Orlando Bravo — the head of one of the US’s biggest tech investment firms — apparently felt he had some explaining to do this week.
Some of the fund’s backers who were on the call, including the Abu Dhabi Investment Authority and the Singapore government investment vehicle GIC, were shocked too, according to a second source.
“Some investors were in disbelief that a firm of Thoma Bravo’s sophistication could put millions to work in an investment where there wasn’t a board or even a CFO,” a source said.
In response, Bravo pointed out that his firm had only invested in FTX’s first round of financing and did not participate in the richer second and third rounds, which valued FTX as high as $32 billion, according to sources.
Given that FTX’s value went to zero, some investors took little comfort about which funding round they’d bought into, sources said. Thoma Bravo plunked down its $130 million on FTX in a July 2021 round that raised a reported $900 million, valuing the now-bankrupt firm at $20 billion.
Thoma Bravo has earned a reputation as a conservative tech investor, mainly betting on less-sexy data and business software companies. The firm was generating a 16% internal rate of return from its 2016 buyout fund as of Sept. 30, and 34% from a 2018 fund, according to Minnesota’s state pension.
Still, Bravo has displayed a soft spot for crypto. Overall, FTX and other crypto investments including Anchorage Digital represent about 15% of the $2 billion Thoma Bravo Growth Fund, sources said.

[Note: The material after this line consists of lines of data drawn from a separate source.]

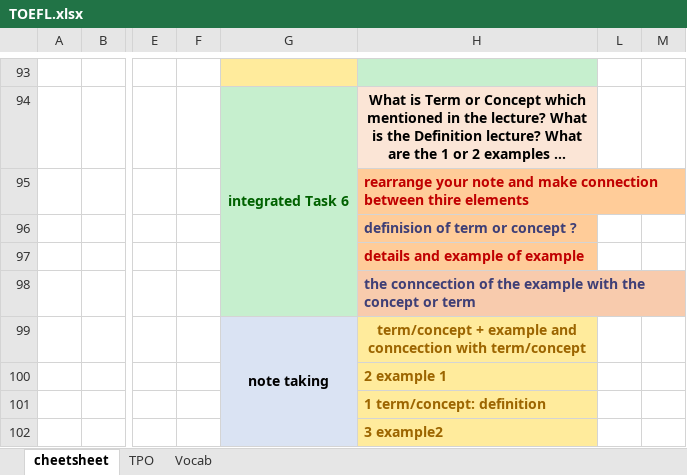
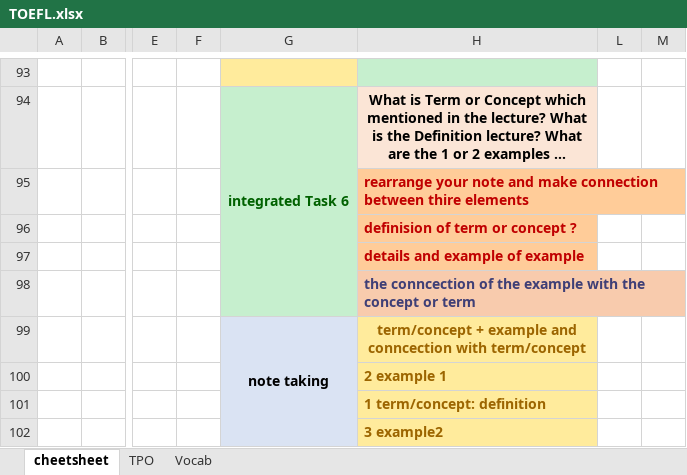
Before and after one commit to pd-Shah/TOEFL, an Excel workbook: TOEFL.xlsx, sheet cheetsheet, drawn as a sheet; only a part is shown, gaps mark what is left out; long unchanged cells end in …; values as stored, in another font and other column widths than the file's, no borders; the diff covers the shown part only; the diff names each change by its address in the sheet, - before the commit and + after, or states it on an @@ line.

```diff
--- a/TOEFL.xlsx (sheet cheetsheet)
+++ b/TOEFL.xlsx (sheet cheetsheet)
-H96 text colour: #3F3F76
+H96 text colour: #C00000
```
Also changed, not shown: cell formats elsewhere in this sheet, sheet TPO, 1 other file.
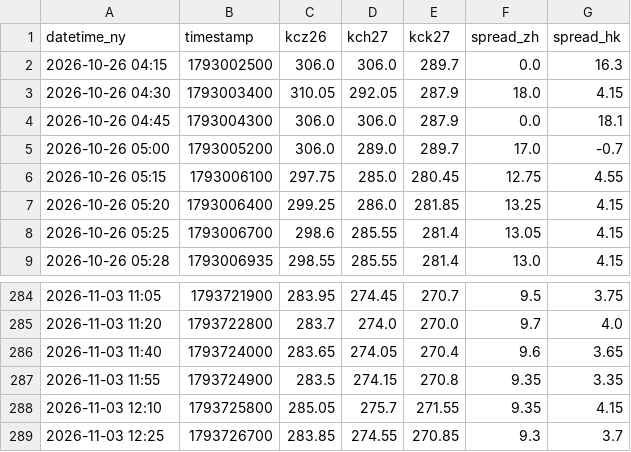
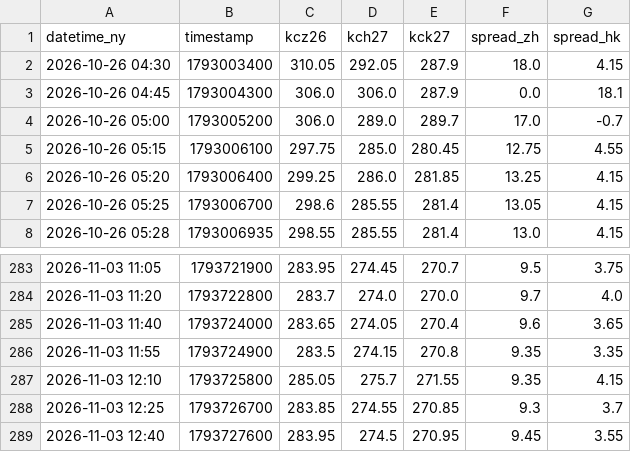
Before and after one commit to quangmai/KCquant, a CSV file: output/monitor/kc_cqg_intraday_5m.csv, drawn as a sheet; only a part is shown, gaps mark what is left out.

```diff
--- a/output/monitor/kc_cqg_intraday_5m.csv
+++ b/output/monitor/kc_cqg_intraday_5m.csv
@@ -1,3 +1,2 @@
 datetime_ny,timestamp,kcz26,kch27,kck27,spread_zh,spread_hk
-2026-10-26 04:15,1793002500,306.0,306.0,289.7,0.0,16.3
 2026-10-26 04:30,1793003400,310.05,292.05,287.9,18.0,4.15
@@ -289 +288,2 @@ datetime_ny,timestamp,kcz26,kch27,kck27,spread_zh,spread_hk
 2026-11-03 12:25,1793726700,283.85,274.55,270.85,9.3,3.7
+2026-11-03 12:40,1793727600,283.95,274.5,270.95,9.45,3.55
```
Also changed, not shown: 4 other files.
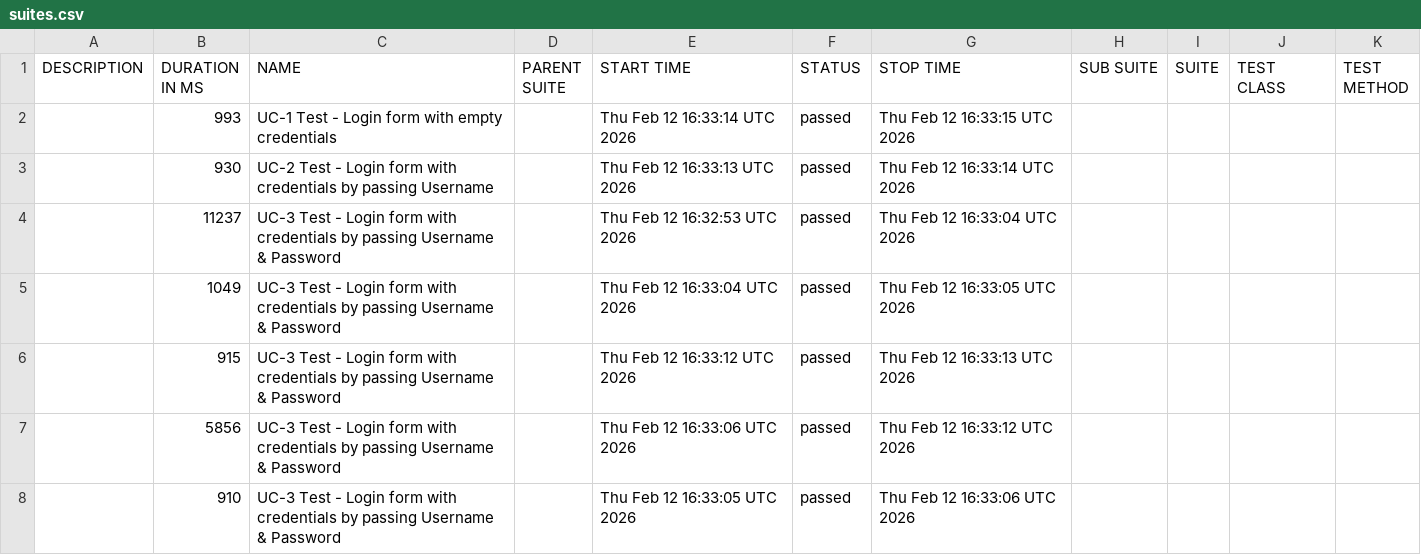
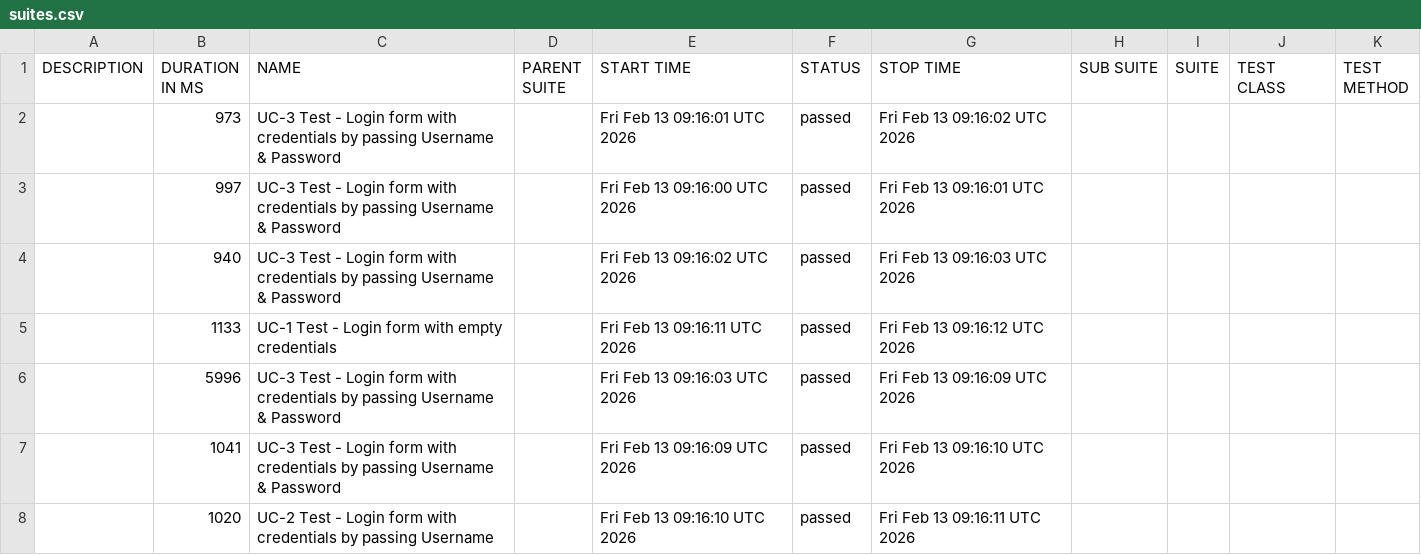
Before and after one commit to MagdaMich/MyProjects, a CSV file: 9/data/suites.csv, drawn as a sheet.

```diff
--- a/9/data/suites.csv
+++ b/9/data/suites.csv
@@ -1,8 +1,8 @@
 "DESCRIPTION","DURATION IN MS","NAME","PARENT SUITE","START TIME","STATUS","STOP TIME","SUB SUITE","SUITE","TEST CLASS","TEST METHOD"
-"","993","UC-1 Test - Login form with empty credentials","","Thu Feb 12 16:33:14 UTC 2026","passed","Thu Feb 12 16:33:15 UTC 2026","","","",""
-"","930","UC-2 Test - Login form with credentials by passing Username","","Thu Feb 12 16:33:13 UTC 2026","passed","Thu Feb 12 16:33:14 UTC 2026","","","",""
-"","11237","UC-3 Test - Login form with credentials by passing Username & Password","","Thu Feb 12 16:32:53 UTC 2026","passed","Thu Feb 12 16:33:04 UTC 2026","","","",""
-"","1049","UC-3 Test - Login form with credentials by passing Username & Password","","Thu Feb 12 16:33:04 UTC 2026","passed","Thu Feb 12 16:33:05 UTC 2026","","","",""
-"","915","UC-3 Test - Login form with credentials by passing Username & Password","","Thu Feb 12 16:33:12 UTC 2026","passed","Thu Feb 12 16:33:13 UTC 2026","","","",""
-"","5856","UC-3 Test - Login form with credentials by passing Username & Password","","Thu Feb 12 16:33:06 UTC 2026","passed","Thu Feb 12 16:33:12 UTC 2026","","","",""
-"","910","UC-3 Test - Login form with credentials by passing Username & Password","","Thu Feb 12 16:33:05 UTC 2026","passed","Thu Feb 12 16:33:06 UTC 2026","","","",""
+"","973","UC-3 Test - Login form with credentials by passing Username & Password","","Fri Feb 13 09:16:01 UTC 2026","passed","Fri Feb 13 09:16:02 UTC 2026","","","",""
+"","997","UC-3 Test - Login form with credentials by passing Username & Password","","Fri Feb 13 09:16:00 UTC 2026","passed","Fri Feb 13 09:16:01 UTC 2026","","","",""
+"","940","UC-3 Test - Login form with credentials by passing Username & Password","","Fri Feb 13 09:16:02 UTC 2026","passed","Fri Feb 13 09:16:03 UTC 2026","","","",""
+"","1133","UC-1 Test - Login form with empty credentials","","Fri Feb 13 09:16:11 UTC 2026","passed","Fri Feb 13 09:16:12 UTC 2026","","","",""
+"","5996","UC-3 Test - Login form with credentials by passing Username & Password","","Fri Feb 13 09:16:03 UTC 2026","passed","Fri Feb 13 09:16:09 UTC 2026","","","",""
+"","1041","UC-3 Test - Login form with credentials by passing Username & Password","","Fri Feb 13 09:16:09 UTC 2026","passed","Fri Feb 13 09:16:10 UTC 2026","","","",""
+"","1020","UC-2 Test - Login form with credentials by passing Username","","Fri Feb 13 09:16:10 UTC 2026","passed","Fri Feb 13 09:16:11 UTC 2026","","","",""
```
Also changed, not shown: 32 other files.
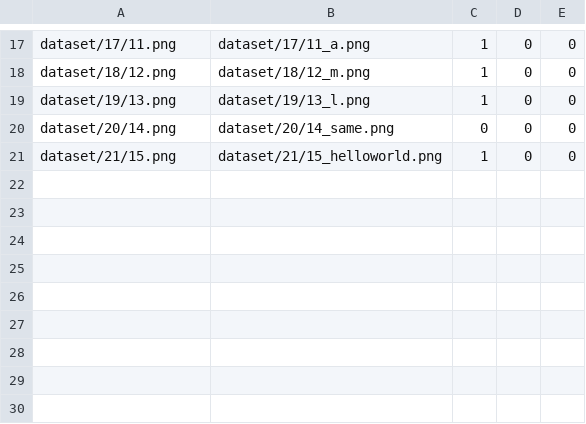
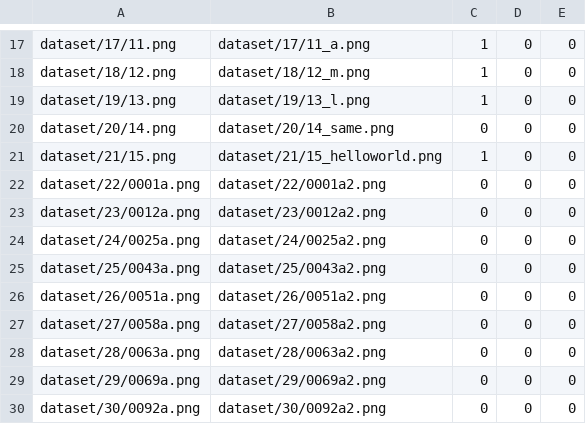
Before and after one commit to garmin/TileImageComparer, a CSV file: groundtruth.csv, drawn as a sheet; only a part is shown, gaps mark what is left out.

Commit message:
Extended dataset to have 50/50 examples

```diff
--- a/groundtruth.csv
+++ b/groundtruth.csv
@@ -21 +21,10 @@ dataset/20/14.png;dataset/20/14_same.png;0;0;0
 dataset/21/15.png;dataset/21/15_helloworld.png;1;0;0
+dataset/22/0001a.png;dataset/22/0001a2.png;0;0;0
+dataset/23/0012a.png;dataset/23/0012a2.png;0;0;0
+dataset/24/0025a.png;dataset/24/0025a2.png;0;0;0
+dataset/25/0043a.png;dataset/25/0043a2.png;0;0;0
+dataset/26/0051a.png;dataset/26/0051a2.png;0;0;0
+dataset/27/0058a.png;dataset/27/0058a2.png;0;0;0
+dataset/28/0063a.png;dataset/28/0063a2.png;0;0;0
+dataset/29/0069a.png;dataset/29/0069a2.png;0;0;0
+dataset/30/0092a.png;dataset/30/0092a2.png;0;0;0
```
Also changed, not shown: 18 other files.
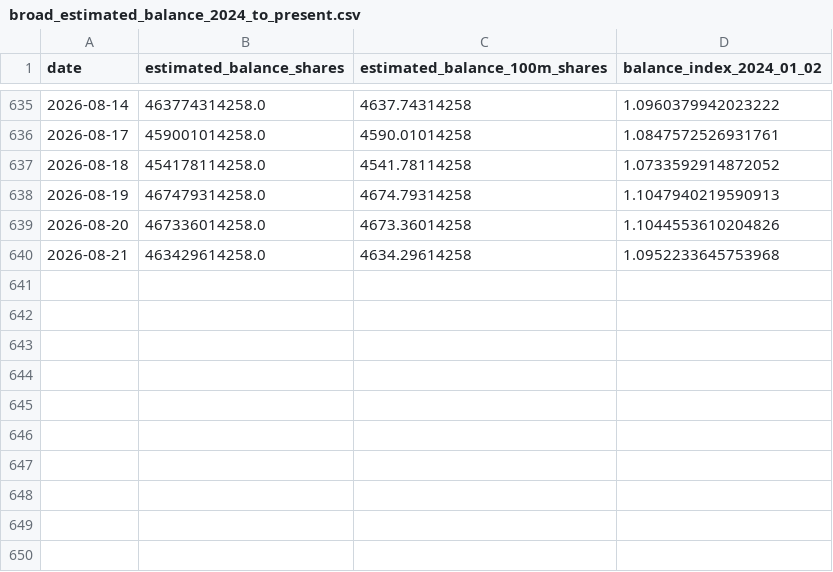
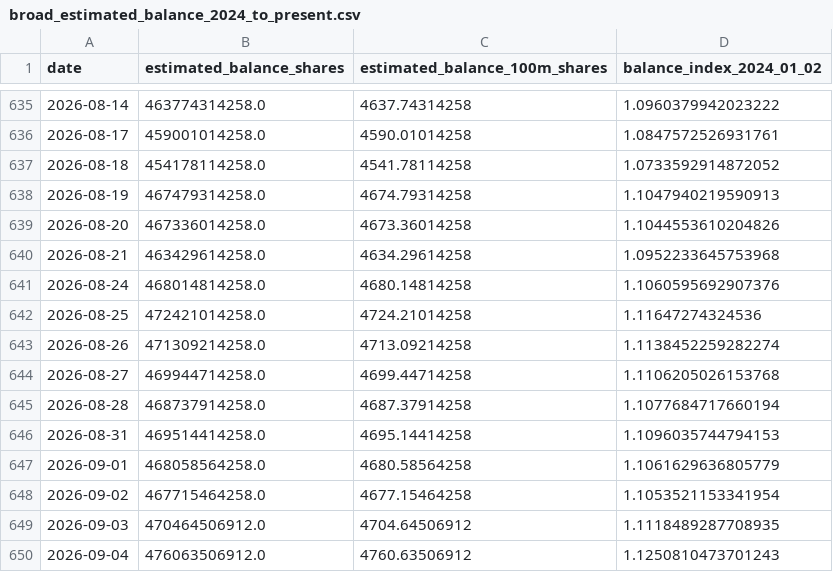
Before and after one commit to wiiliw/-ETF-, a CSV file: skills/national-etf-tracker/output/broad_estimated_balance_2024_to_present.csv, drawn as a sheet; only a part is shown, gaps mark what is left out; the diff names each change by its address in the sheet, - before the commit and + after, or states it on an @@ line.

```diff
--- a/skills/national-etf-tracker/output/broad_estimated_balance_2024_to_present.csv
+++ b/skills/national-etf-tracker/output/broad_estimated_balance_2024_to_present.csv
+row 641: 2026-08-24 | 468014814258.0 | 4680.14814258 | 1.1060595692907376
+row 642: 2026-08-25 | 472421014258.0 | 4724.21014258 | 1.11647274324536
+row 643: 2026-08-26 | 471309214258.0 | 4713.09214258 | 1.1138452259282274
+row 644: 2026-08-27 | 469944714258.0 | 4699.44714258 | 1.1106205026153768
+row 645: 2026-08-28 | 468737914258.0 | 4687.37914258 | 1.1077684717660194
+row 646: 2026-08-31 | 469514414258.0 | 4695.14414258 | 1.1096035744794153
+row 647: 2026-09-01 | 468058564258.0 | 4680.58564258 | 1.1061629636805779
+row 648: 2026-09-02 | 467715464258.0 | 4677.15464258 | 1.1053521153341954
+row 649: 2026-09-03 | 470464506912.0 | 4704.64506912 | 1.1118489287708935
+row 650: 2026-09-04 | 476063506912.0 | 4760.63506912 | 1.1250810473701243
```
Also changed, not shown: skills/national-etf-tracker/output/industry_classification_auto.csv, skills/national-etf-tracker/output/industry_daily.csv, 19 other files.
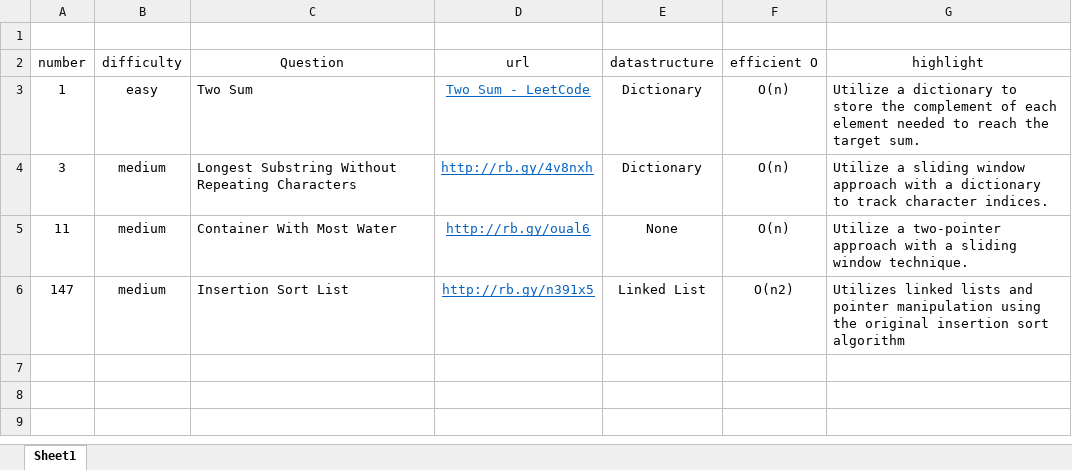
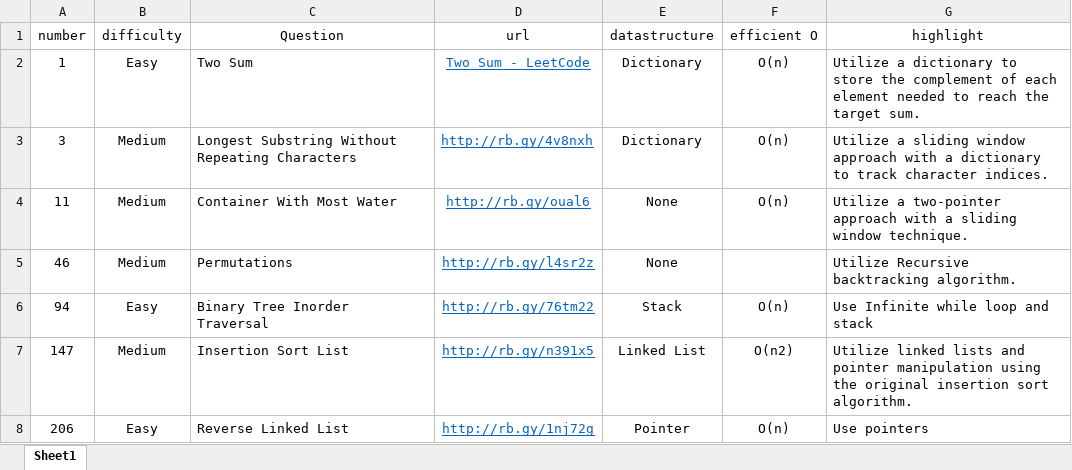
Before and after one commit to cybergu0ck/leetcode, an Excel workbook: tracker.xlsx, sheet Sheet1, drawn as a sheet; values as stored, in another font and other column widths than the file's, no borders; removed rows and columns are numbered as before the commit, all else as after; the diff names each change by its address in the sheet, - before the commit and + after, or states it on an @@ line.

```diff
--- a/tracker.xlsx (sheet Sheet1)
+++ b/tracker.xlsx (sheet Sheet1)
-row 1: (empty)
-B2 (difficulty): easy
+B2 (difficulty): Easy
-B3:B4 (difficulty): medium
+B3:B4 (difficulty): Medium
+row 5: 46 | Medium | Permutations | http://rb.gy/l4sr2z | None |  | Utilize Recursive backtracking algorithm.
+row 6: 94 | Easy | Binary Tree Inorder Traversal | http://rb.gy/76tm22 | Stack | O(n) | Use Infinite while loop and stack
-B7 (difficulty): medium
+B7 (difficulty): Medium
-G7 (highlight): Utilizes linked lists and pointer manipulation using the original insertion sort algorithm
+G7 (highlight): Utilize linked lists and pointer manipulation using the original insertion sort algorithm.
+row 8: 206 | Easy | Reverse Linked List | http://rb.gy/1nj72g | Pointer | O(n) | Use pointers
```
Also changed, not shown: 9 other files.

On June 23 Bravo tweeted, “FTX is so unique in combining innovation and rigorous operations.”
Source: New York Post